All lines of the material must be output verbatim.
──────── The data ────────
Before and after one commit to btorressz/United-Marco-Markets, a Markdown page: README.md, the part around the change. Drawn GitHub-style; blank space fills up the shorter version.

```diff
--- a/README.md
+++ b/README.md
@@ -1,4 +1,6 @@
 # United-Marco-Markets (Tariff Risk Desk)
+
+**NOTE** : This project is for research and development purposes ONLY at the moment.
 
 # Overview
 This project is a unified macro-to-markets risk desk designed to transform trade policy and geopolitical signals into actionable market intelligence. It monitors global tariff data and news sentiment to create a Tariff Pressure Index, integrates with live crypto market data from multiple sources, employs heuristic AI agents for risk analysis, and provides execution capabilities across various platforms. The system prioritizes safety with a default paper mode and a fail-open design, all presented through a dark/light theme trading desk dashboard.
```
────────
- Reply -
Before and after one commit to btorressz/United-Marco-Markets, a Markdown page: README.md, the part around the change. Drawn GitHub-style; blank space fills up the shorter version.

```diff
--- a/README.md
+++ b/README.md
@@ -1,4 +1,6 @@
 # United-Marco-Markets (Tariff Risk Desk)
+
+**NOTE** : This project is for research and development purposes ONLY at the moment.
 
 # Overview
 This project is a unified macro-to-markets risk desk designed to transform trade policy and geopolitical signals into actionable market intelligence. It monitors global tariff data and news sentiment to create a Tariff Pressure Index, integrates with live crypto market data from multiple sources, employs heuristic AI agents for risk analysis, and provides execution capabilities across various platforms. The system prioritizes safety with a default paper mode and a fail-open design, all presented through a dark/light theme trading desk dashboard.
```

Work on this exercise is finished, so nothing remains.